"""
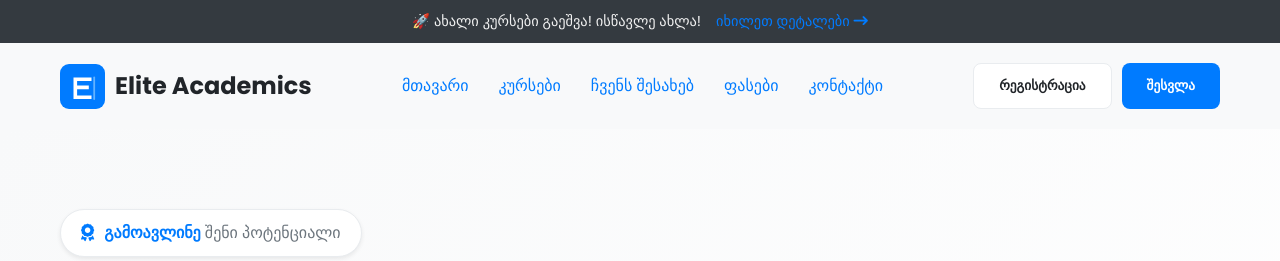
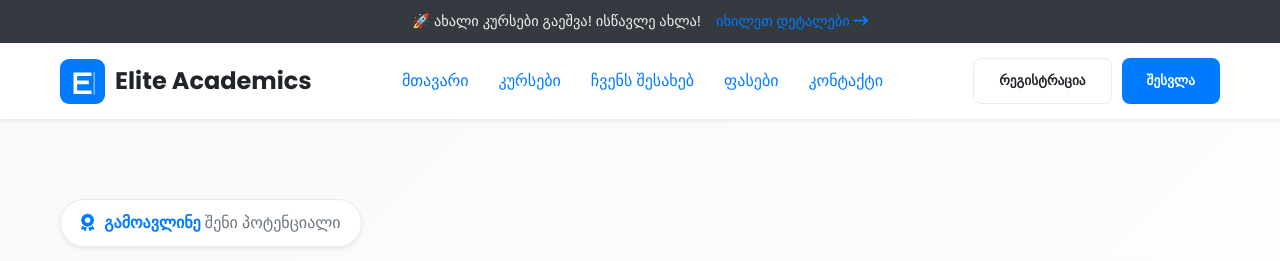
Before and after one commit to frankodev01/jsFinalProject, a website with bundled scripts: page index.html in a window 1280 px wide. Shown: the top 261 px of the page. Built offline with nearby package versions, Linux system fonts and the light colour scheme.

Commit message:
feat: add json-server and axios for local data management, implement scroll animations
- Updated package.json to include json-server and axios dependencies.
- Added db.json for mock data storage.
- Created scrollAnim.js to handle scroll animations using ScrollReveal.
- Integrated scroll animations in main.js.
- Enhanced style.css with sticky header and adjusted navbar padding.

```diff
--- a/index.html
+++ b/index.html
@@ -30,6 +30,7 @@
       </div>
 
       <div class="container">
+        <div class="header-menu">
         <nav class="navbar">
           <div class="nav-logo">
             <svg
@@ -73,6 +74,7 @@
             <button class="btn-primary">შესვლა</button>
           </div>
         </nav>
+      </div>
       </div>
     </header>
 
@@ -386,6 +388,7 @@
     </footer>
 
     <script src="https://cdn.jsdelivr.net/npm/@splidejs/splide@4.1.4/dist/js/splide.min.js"></script>
+    <script src="https://unpkg.com/scrollreveal@4"></script>
     <script type="module" src="./src/js/main.js"></script>
   </body>
 </html>
--- a/src/js/main.js
+++ b/src/js/main.js
@@ -1,3 +1,5 @@
 import { splide } from "./splide.js";
+import { scrollAnim } from "./scrollAnim.js";
 
 splide();
+scrollAnim();
--- /dev/null
+++ b/src/js/scrollAnim.js
@@ -0,0 +1,68 @@
+export function scrollAnim() {
+  const commonConfig = {
+    distance: "60px",
+    duration: 1000,
+    easing: "ease-in-out",
+    reset: false,
+  };
+
+
+  ScrollReveal().reveal(".hero-content", {
+    ...commonConfig,
+    origin: "bottom",
+    opacity: 0,
+  });
+
+  ScrollReveal().reveal(".hero-image", {
+    ...commonConfig,
+    origin: "right",
+    delay: 200,
+  });
+
+  ScrollReveal().reveal(".partners-section", {
+    duration: 1500,
+    opacity: 0,
+    scale: 0.9,
+  });
+
+
+  ScrollReveal().reveal(".feature-card", {
+    ...commonConfig,
+    origin: "bottom",
+    interval: 200,
+  });
+
+  ScrollReveal().reveal(".section-title", {
+    ...commonConfig,
+    origin: "left",
+    distance: "30px",
+  });
+
+
+  ScrollReveal().reveal(".course-card", {
+    ...commonConfig,
+    origin: "bottom",
+    interval: 300,
+  });
+
+
+  ScrollReveal().reveal(".testimonial-card", {
+    ...commonConfig,
+    origin: "bottom",
+    interval: 200,
+  });
+
+
+  ScrollReveal().reveal(".cta-card", {
+    duration: 1200,
+    scale: 0.85,
+    opacity: 0,
+  });
+
+
+  ScrollReveal().reveal(".footer-grid > div", {
+    ...commonConfig,
+    origin: "bottom",
+    interval: 150,
+  });
+}
--- a/style/style.css
+++ b/style/style.css
@@ -1,12 +1,12 @@
-/* --- Variables --- */
+
 :root {
-    --primary-color: #007bff; /* ლურჯი */
+    --primary-color: #007bff;
     --primary-dark: #0056b3;
-    --secondary-color: #6c757d; /* მუქი ნაცრისფერი */
-    --accent-color: #28a745; /* მწვანე */
-    --bg-light: #f8f9fa; /* ღია ფონი */
-    --bg-dark: #343a40; /* მუქი ფონი */
-    --text-dark: #212529; /* ტექსტის მუქი ფერი */
+    --secondary-color: #6c757d;
+    --accent-color: #28a745;
+    --bg-light: #f8f9fa;
+    --bg-dark: #343a40;
+    --text-dark: #212529;
     --text-light: #f1f1f1;
     --border-color: #e9ecef;
     --white: #ffffff;
@@ -173,11 +173,21 @@ img {
     text-decoration: underline;
 }
 
+.main-header {
+    position: sticky;
+    top: 0;
+    width: 100%;
+    z-index: 1000;
+    background-color: var(--white);
+    box-shadow: var(--shadow-sm);
+}
+
 .navbar {
     display: flex;
     justify-content: space-between;
     align-items: center;
-    padding: 20px 0;
+    padding: 15px 0;
+    background-color: var(--white);
 }
 
 .nav-logo {
```
Also changed, not shown: package.json (+6 -2 lines), src/js/db.json (added, +43 -0 lines), 1 other file.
"""
**Task statement**
The whole listing above must be returned exactly as written, with no pictures carried over.

**Exercise answer**
Before and after one commit to frankodev01/jsFinalProject, a website with bundled scripts: page index.html in a window 1280 px wide. Shown: the top 261 px of the page. Built offline with nearby package versions, Linux system fonts and the light colour scheme.

Commit message:
feat: add json-server and axios for local data management, implement scroll animations
- Updated package.json to include json-server and axios dependencies.
- Added db.json for mock data storage.
- Created scrollAnim.js to handle scroll animations using ScrollReveal.
- Integrated scroll animations in main.js.
- Enhanced style.css with sticky header and adjusted navbar padding.

```diff
--- a/index.html
+++ b/index.html
@@ -30,6 +30,7 @@
       </div>
 
       <div class="container">
+        <div class="header-menu">
         <nav class="navbar">
           <div class="nav-logo">
             <svg
@@ -73,6 +74,7 @@
             <button class="btn-primary">შესვლა</button>
           </div>
         </nav>
+      </div>
       </div>
     </header>
 
@@ -386,6 +388,7 @@
     </footer>
 
     <script src="https://cdn.jsdelivr.net/npm/@splidejs/splide@4.1.4/dist/js/splide.min.js"></script>
+    <script src="https://unpkg.com/scrollreveal@4"></script>
     <script type="module" src="./src/js/main.js"></script>
   </body>
 </html>
--- a/src/js/main.js
+++ b/src/js/main.js
@@ -1,3 +1,5 @@
 import { splide } from "./splide.js";
+import { scrollAnim } from "./scrollAnim.js";
 
 splide();
+scrollAnim();
--- /dev/null
+++ b/src/js/scrollAnim.js
@@ -0,0 +1,68 @@
+export function scrollAnim() {
+  const commonConfig = {
+    distance: "60px",
+    duration: 1000,
+    easing: "ease-in-out",
+    reset: false,
+  };
+
+
+  ScrollReveal().reveal(".hero-content", {
+    ...commonConfig,
+    origin: "bottom",
+    opacity: 0,
+  });
+
+  ScrollReveal().reveal(".hero-image", {
+    ...commonConfig,
+    origin: "right",
+    delay: 200,
+  });
+
+  ScrollReveal().reveal(".partners-section", {
+    duration: 1500,
+    opacity: 0,
+    scale: 0.9,
+  });
+
+
+  ScrollReveal().reveal(".feature-card", {
+    ...commonConfig,
+    origin: "bottom",
+    interval: 200,
+  });
+
+  ScrollReveal().reveal(".section-title", {
+    ...commonConfig,
+    origin: "left",
+    distance: "30px",
+  });
+
+
+  ScrollReveal().reveal(".course-card", {
+    ...commonConfig,
+    origin: "bottom",
+    interval: 300,
+  });
+
+
+  ScrollReveal().reveal(".testimonial-card", {
+    ...commonConfig,
+    origin: "bottom",
+    interval: 200,
+  });
+
+
+  ScrollReveal().reveal(".cta-card", {
+    duration: 1200,
+    scale: 0.85,
+    opacity: 0,
+  });
+
+
+  ScrollReveal().reveal(".footer-grid > div", {
+    ...commonConfig,
+    origin: "bottom",
+    interval: 150,
+  });
+}
--- a/style/style.css
+++ b/style/style.css
@@ -1,12 +1,12 @@
-/* --- Variables --- */
+
 :root {
-    --primary-color: #007bff; /* ლურჯი */
+    --primary-color: #007bff;
     --primary-dark: #0056b3;
-    --secondary-color: #6c757d; /* მუქი ნაცრისფერი */
-    --accent-color: #28a745; /* მწვანე */
-    --bg-light: #f8f9fa; /* ღია ფონი */
-    --bg-dark: #343a40; /* მუქი ფონი */
-    --text-dark: #212529; /* ტექსტის მუქი ფერი */
+    --secondary-color: #6c757d;
+    --accent-color: #28a745;
+    --bg-light: #f8f9fa;
+    --bg-dark: #343a40;
+    --text-dark: #212529;
     --text-light: #f1f1f1;
     --border-color: #e9ecef;
     --white: #ffffff;
@@ -173,11 +173,21 @@ img {
     text-decoration: underline;
 }
 
+.main-header {
+    position: sticky;
+    top: 0;
+    width: 100%;
+    z-index: 1000;
+    background-color: var(--white);
+    box-shadow: var(--shadow-sm);
+}
+
 .navbar {
     display: flex;
     justify-content: space-between;
     align-items: center;
-    padding: 20px 0;
+    padding: 15px 0;
+    background-color: var(--white);
 }
 
 .nav-logo {
```
Also changed, not shown: package.json (+6 -2 lines), src/js/db.json (added, +43 -0 lines), 1 other file.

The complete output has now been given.